Digital vaccine certificates could help return of international students: Australian official

Before the Covid-19 outbreak, there were more than 400,000 international students studying at Australian universities.
Before the Covid-19 outbreak, there were more than 400,000 international students studying at Australian universities.PHOTO: REUTERS

CANBERRA (XINHUA) - Australian Education Minister Alan Tudge said a digital vaccine certification system could pave the way for the return of international students to the country.

Under the proposal raised by Tudge on Monday (Jan 25), incoming passengers to Australia who have been inoculated against Covid-19 would not have to quarantine for 14 days. However, its success is dependant on the government finding a way to link vaccine certificates to a new digitised system for incoming passenger cards it plans to introduce in 2021.

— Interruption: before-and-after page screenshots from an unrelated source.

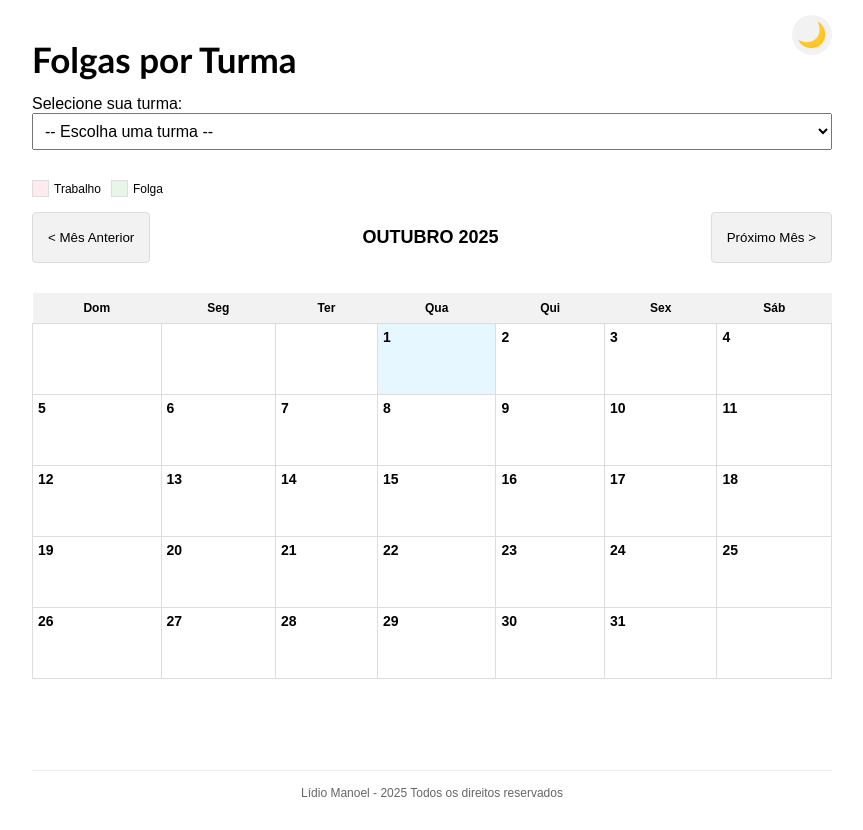
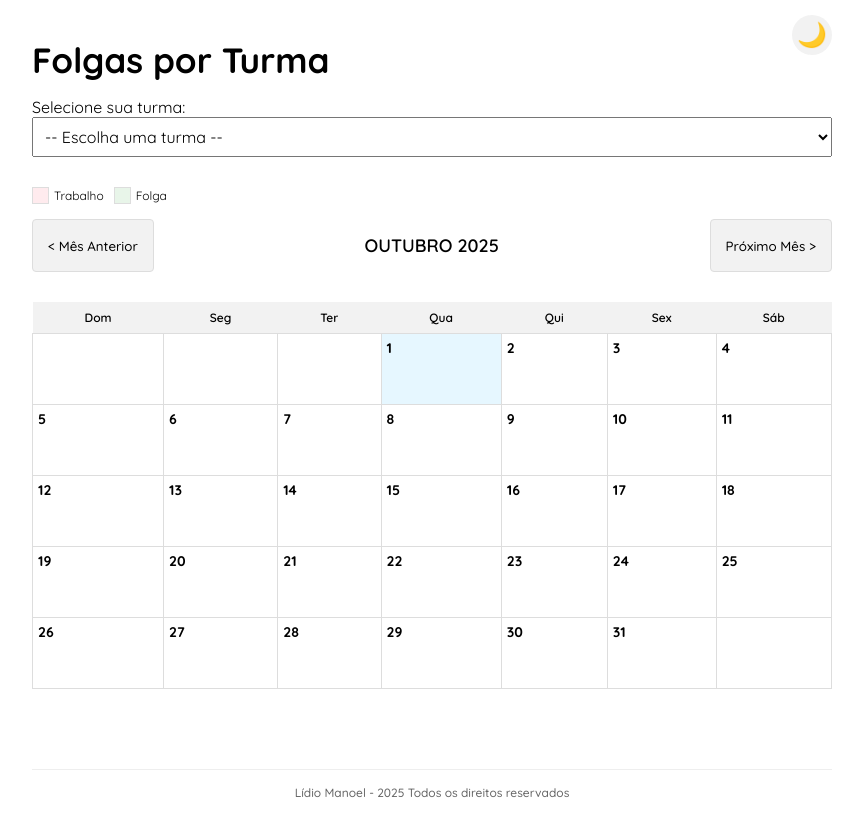
Before and after one commit to lidiomanoel/folgas-testes, a plain HTML site: page index.html in a window 1280 px wide. Shown: the whole page, without its empty margins (208-1071 px from the left). Drawn offline with Linux system fonts and the light colour scheme.

Commit message:
teste da fonte quicksand

```diff
--- a/index.html
+++ b/index.html
@@ -4,6 +4,9 @@
     <meta charset="UTF-8">
     <meta name="viewport" content="width=device-width, initial-scale=1.0">
     <title>Folgas por Turma</title>
+    <link rel="preconnect" href="https://fonts.googleapis.com">
+    <link rel="preconnect" href="https://fonts.gstatic.com" crossorigin>
+    <link href="https://fonts.googleapis.com/css2?family=Quicksand:wght@300;400;500;600;700&display=swap" rel="stylesheet">
     <link rel="stylesheet" href="style.css">
 </head>
 <body>
--- a/style.css
+++ b/style.css
@@ -1,5 +1,5 @@
 body {
-    font-family: Arial, sans-serif;
+    font-family: 'Quicksand', Arial, sans-serif;
     max-width: 800px;
     margin: 0 auto;
     padding: 15px;
@@ -89,6 +89,7 @@ body.dark-mode .theme-toggle {
     border-radius: 5px;
     display: none;
     font-size: 14px;
+    font-family: 'Quicksand', Arial, sans-serif;
 }
 .folga {
     background-color: #d4edda;
@@ -103,12 +104,14 @@ body.dark-mode .theme-toggle {
     border-collapse: collapse;
     margin-top: 15px;
     font-size: 14px;
+    font-family: 'Quicksand', Arial, sans-serif;
 }
 .calendar th {
     background-color: #f2f2f2;
     padding: 8px;
     text-align: center;
     font-size: 12px;
+    font-weight: 600;
     transition: background-color 0.3s, color 0.3s;
 }
 .calendar td {
@@ -117,6 +120,7 @@ body.dark-mode .theme-toggle {
     height: 60px;
     vertical-align: top;
     font-size: 12px;
+    font-family: 'Quicksand', Arial, sans-serif;
     transition: background-color 0.3s, border-color 0.3s;
 }
 .today {
@@ -139,18 +143,21 @@ body.dark-mode .theme-toggle {
     font-weight: bold;
     margin-bottom: 2px;
     font-size: 14px;
+    font-family: 'Quicksand', Arial, sans-serif;
 }
 .legend {
     display: flex;
     flex-wrap: wrap;
     gap: 10px;
     margin: 15px 0;
+    font-family: 'Quicksand', Arial, sans-serif;
 }
 .legend-item {
     display: flex;
     align-items: center;
     gap: 5px;
     font-size: 12px;
+    font-family: 'Quicksand', Arial, sans-serif;
 }
 .legend-color {
     width: 15px;
@@ -164,20 +171,25 @@ body.dark-mode .theme-toggle {
     margin-bottom: 15px;
     width: 100%;
     box-sizing: border-box;
+    font-family: 'Quicksand', Arial, sans-serif;
     transition: background-color 0.3s, color 0.3s, border-color 0.3s;
 }
 h1 {
     font-size: 35px;
     margin-bottom: 15px;
-    font-family: 'Trebuchet MS', 'Lucida Sans Unicode', 'Lucida Grande', 'Lucida Sans', Arial, sans-serif;
+    font-family: 'Quicksand', Arial, sans-serif;
+    font-weight: 700;
 }
 h2 {
     font-size: 18px;
+    font-family: 'Quicksand', Arial, sans-serif;
+    font-weight: 600;
 }
 .month-selector {
     display: flex;
     justify-content: space-between;
     margin-bottom: 15px;
+    font-family: 'Quicksand', Arial, sans-serif;
 }
 .month-selector button {
     padding: 8px 15px;
@@ -185,6 +197,8 @@ h2 {
     border: 1px solid #ddd;
     border-radius: 4px;
     cursor: pointer;
+    font-family: 'Quicksand', Arial, sans-serif;
+    font-weight: 500;
     transition: background-color 0.3s, color 0.3s, border-color 0.3s;
 }
 .month-selector button:hover {
@@ -201,7 +215,8 @@ footer {
     font-size: 12px;
     color: #666;
     border-top: 1px solid #eee;
-    font-style: 'Quicksand';
+    font-family: 'Quicksand', Arial, sans-serif;
+    font-weight: 500;
     transition: border-color 0.3s, color 0.3s;
 }
 
```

Tudge said if a solution could be found, the certificates could be a pathway for international students to enter Australia in large numbers.

"If a vaccine works and stops the spread, and it can be rolled out effectively in source countries and we can have surety over vaccination certificates, then there is the potential to be able to bring in more international students without them having to quarantine," he told Nine Entertainment newspapers. "In part, that would be facilitated by the fact that we're digitising the incoming passenger card."

"Our aspiration is that we would then be able to electronically staple an authenticated, biometrically connected vaccination certification to that card." It comes only days after Tudge said that he didn't know when Australia's lucrative international education sector could restart.

Prior to the outbreak of Covid-19, there were more than 400,000 international students studying at Australian universities. According to the Australian Bureau of Statistics (ABS), international education was worth about 32 billion Australian dollars (S$32.8 billion) in the financial year 2017-2018.

Universities have repeatedly warned that without international students they would have to significantly reduce their research budgets and cut jobs.